The secondary gold market is where second-hand gold is traded. It’s gold that’s bought or sold from or to parties not including the original vendor.
What is the value of secondary market gold?
It really depends on the type of product, the condition it’s in and how rare it is.
Generally speaking, gold is in high demand and it retains its value over time. Many people believe that second-hand gold products aren’t worth buying because they don’t carry the same value as new gold products but this isn’t always the case.
Old and rare coins that are only available to buy second-hand, for example, may fetch a higher price than their gold content warrants because they’re so hard to get hold of.
Also, if a gold bullion product has been well cared for (i.e. packaged, stored and transported carefully), then it may be in a very similar condition to a brand new product and could, therefore, sell for the same price.
At the end of the day, the gold content remains the same as the brand new bullion bars and coins.
Is secondary market gold cheaper?
It can be. Secondary gold will generally be priced higher than or equal to the live spot price of gold.

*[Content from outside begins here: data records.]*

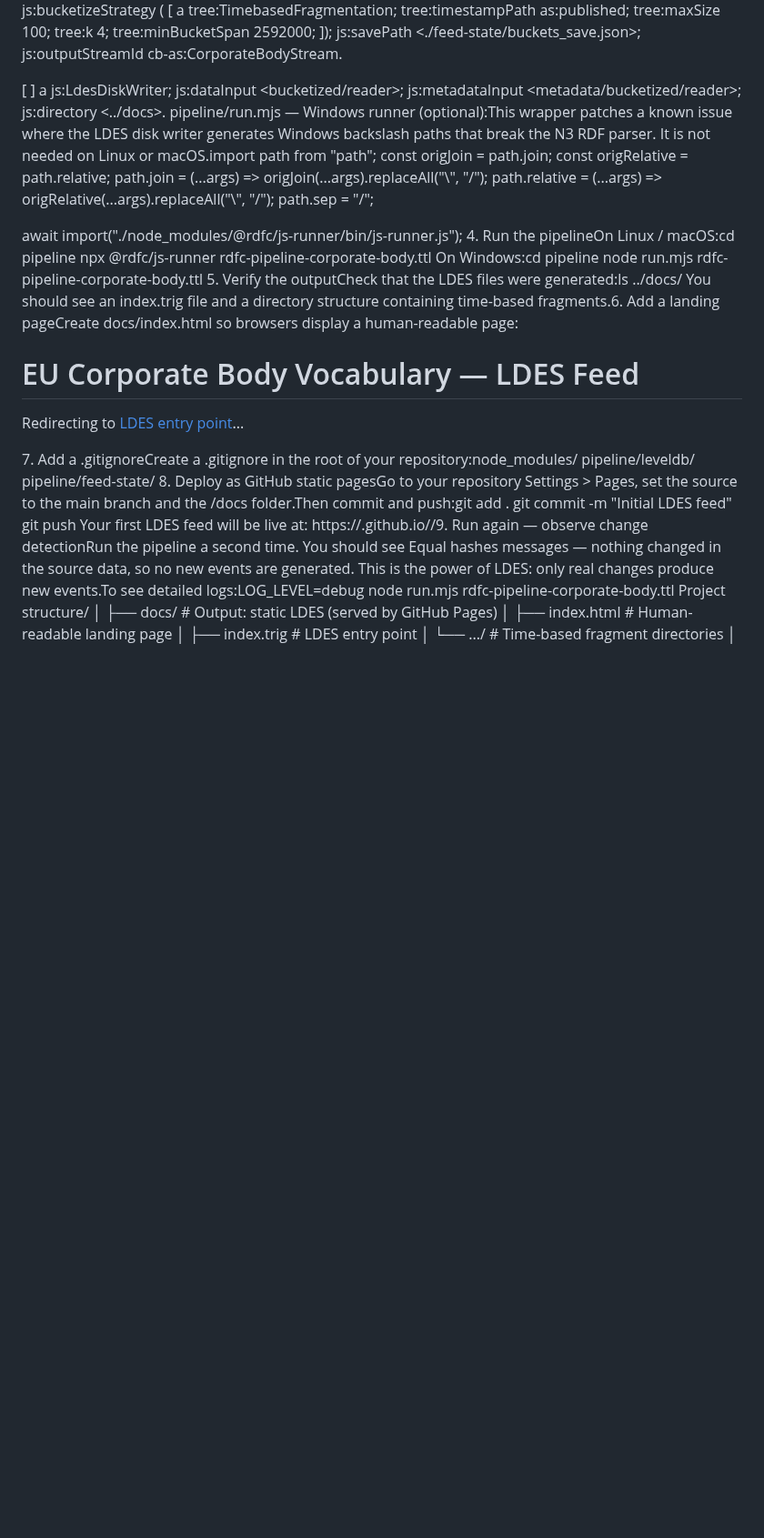
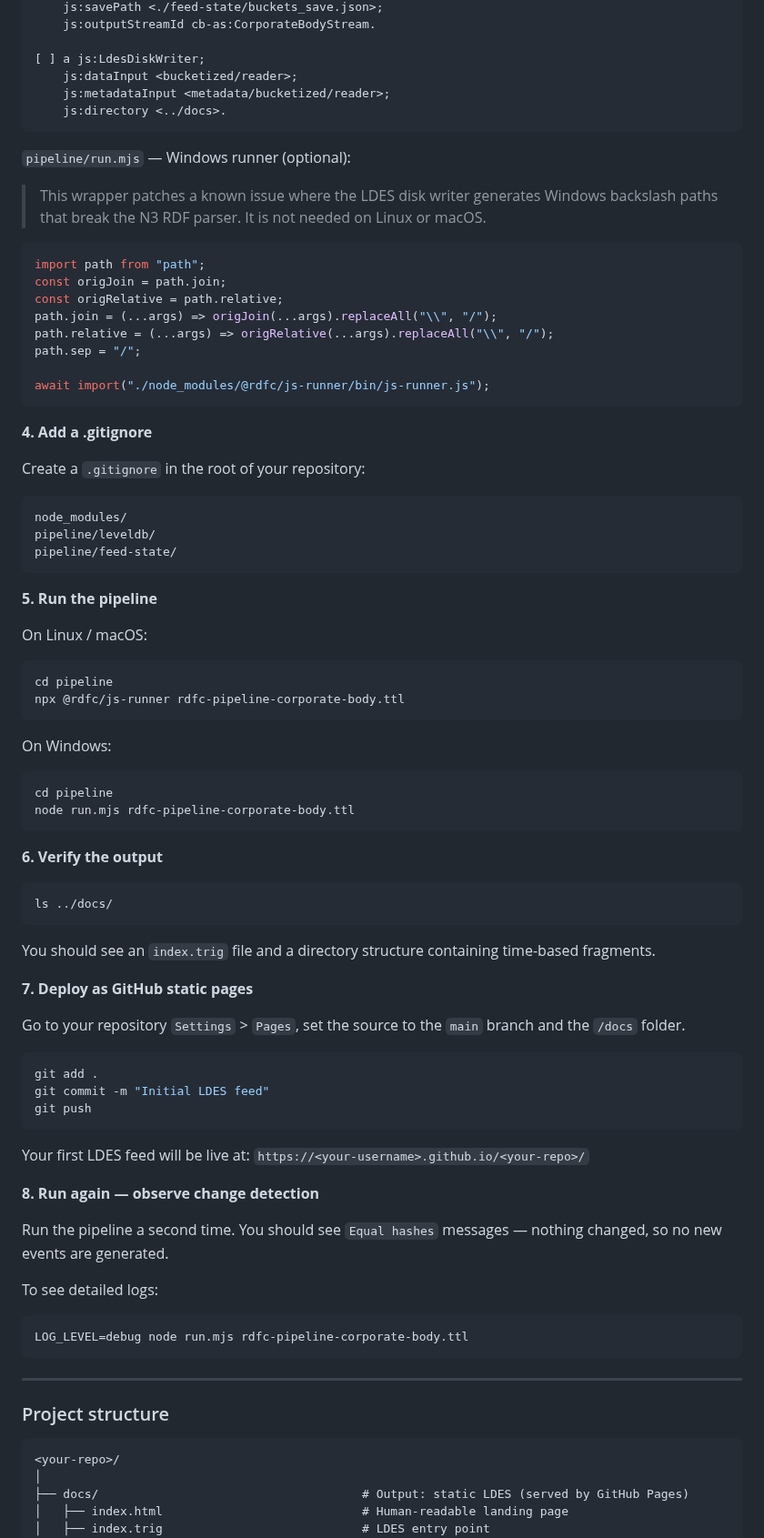
Before and after one commit to ValyVanDenBroeck/ldes-training-project, a Markdown page: README.md, the part around one of its changes. Shown at 91% size. Drawn GitHub-style; blank space fills up the shorter version.

````diff
--- a/README.md
+++ b/README.md
@@ -191,7 +282,15 @@ pipeline/rdfc-pipeline-corporate-body.ttl — the main pipeline definition (repl
     js:dataInput <bucketized/reader>;
     js:metadataInput <metadata/bucketized/reader>;
     js:directory <../docs>.
-pipeline/run.mjs — Windows runner (optional):This wrapper patches a known issue where the LDES disk writer generates Windows backslash paths that break the N3 RDF parser. It is not needed on Linux or macOS.import path from "path";
+```
+
+
+`pipeline/run.mjs` — Windows runner (optional):
+
+> This wrapper patches a known issue where the LDES disk writer generates Windows backslash paths that break the N3 RDF parser. It is not needed on Linux or macOS.
+
+```javascript
+import path from "path";
 const origJoin = path.join;
 const origRelative = path.relative;
 path.join = (...args) => origJoin(...args).replaceAll("\\", "/");
@@ -199,32 +298,75 @@ path.relative = (...args) => origRelative(...args).replaceAll("\\", "/");
 path.sep = "/";
 
 await import("./node_modules/@rdfc/js-runner/bin/js-runner.js");
-4. Run the pipelineOn Linux / macOS:cd pipeline
-npx @rdfc/js-runner rdfc-pipeline-corporate-body.ttl
-On Windows:cd pipeline
-node run.mjs rdfc-pipeline-corporate-body.ttl
-5. Verify the outputCheck that the LDES files were generated:ls ../docs/
-You should see an index.trig file and a directory structure containing time-based fragments.6. Add a landing pageCreate docs/index.html so browsers display a human-readable page:<!DOCTYPE html>
-<html lang="en">
-<head>
-    <meta charset="UTF-8">
-    <meta name="viewport" content="width=device-width, initial-scale=1.0">
-    <meta http-equiv="refresh" content="0; url=index.trig">
-    <title>Corporate Body LDES Feed</title>
-</head>
-<body>
-    <h1>EU Corporate Body Vocabulary — LDES Feed</h1>
-    <p>Redirecting to <a href="index.trig">LDES entry point</a>...</p>
-</body>
-</html>
-7. Add a .gitignoreCreate a .gitignore in the root of your repository:node_modules/
+```
+
+
+**4. Add a .gitignore**
+
+Create a `.gitignore` in the root of your repository:
+
+```
+node_modules/
 pipeline/leveldb/
 pipeline/feed-state/
-8. Deploy as GitHub static pagesGo to your repository Settings > Pages, set the source to the main branch and the /docs folder.Then commit and push:git add .
+```
+
+
+**5. Run the pipeline**
+
+On Linux / macOS:
+
+```bash
+cd pipeline
+npx @rdfc/js-runner rdfc-pipeline-corporate-body.ttl
+```
+
+On Windows:
+
+```bash
+cd pipeline
+node run.mjs rdfc-pipeline-corporate-body.ttl
+```
+
+
+**6. Verify the output**
+
+```bash
+ls ../docs/
+```
+
+You should see an `index.trig` file and a directory structure containing time-based fragments.
+
+
+**7. Deploy as GitHub static pages**
+
+Go to your repository `Settings` > `Pages`, set the source to the `main` branch and the `/docs` folder.
+
+```bash
+git add .
 git commit -m "Initial LDES feed"
 git push
-Your first LDES feed will be live at: https://<your-username>.github.io/<your-repo>/9. Run again — observe change detectionRun the pipeline a second time. You should see Equal hashes messages — nothing changed in the source data, so no new events are generated. This is the power of LDES: only real changes produce new events.To see detailed logs:LOG_LEVEL=debug node run.mjs rdfc-pipeline-corporate-body.ttl
-Project structure<your-repo>/
+```
+
+Your first LDES feed will be live at: `https://<your-username>.github.io/<your-repo>/`
+
+
+**8. Run again — observe change detection**
+
+Run the pipeline a second time. You should see `Equal hashes` messages — nothing changed, so no new events are generated.
+
+To see detailed logs:
+
+```bash
+LOG_LEVEL=debug node run.mjs rdfc-pipeline-corporate-body.ttl
+```
+
+_______________
+
+### Project structure
+
+```
+<your-repo>/
 │
 ├── docs/                                     # Output: static LDES (served by GitHub Pages)
 │   ├── index.html                            # Human-readable landing page
````
Also changed, not shown: other parts of README.md (+164 -32 lines).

All new gold bullion products incur a fashion fee on top of the spot price – a small premium added to the price which covers the cost of production, packaging and distribution. This fee may be reduced in the secondary gold market if the product is no longer packaged, for example, or showing wear and tear.
What is important to remember is that – regardless of their condition – second-hand gold products will still contain the same amount of fine gold, meaning their intrinsic value remains high.
Why buy second-hand gold?
As well as potentially getting a lower price, buying in the secondary gold market offers investors the opportunity to buy products that are no longer being issued.
This increases both the investor’s and collector’s chances of finding the right product for them.
The secondary gold market offers investors the opportunity to avoid rising premiums by seeking out previous editions from the same manufacturer. Newly issued ranges, for example, might use an updated design of packaging that carries higher premiums.
Some collectors may have no other choice than to buy secondary market gold. If they’re seeking coins that are no longer being issued, they’ll have to buy them second-hand as they’re no longer available brand new.
Whatever your motivation for considering the secondary gold market, just be sure you avoid the scams and tricks and stick to buying from a reputable and well regarded gold bullion supplier.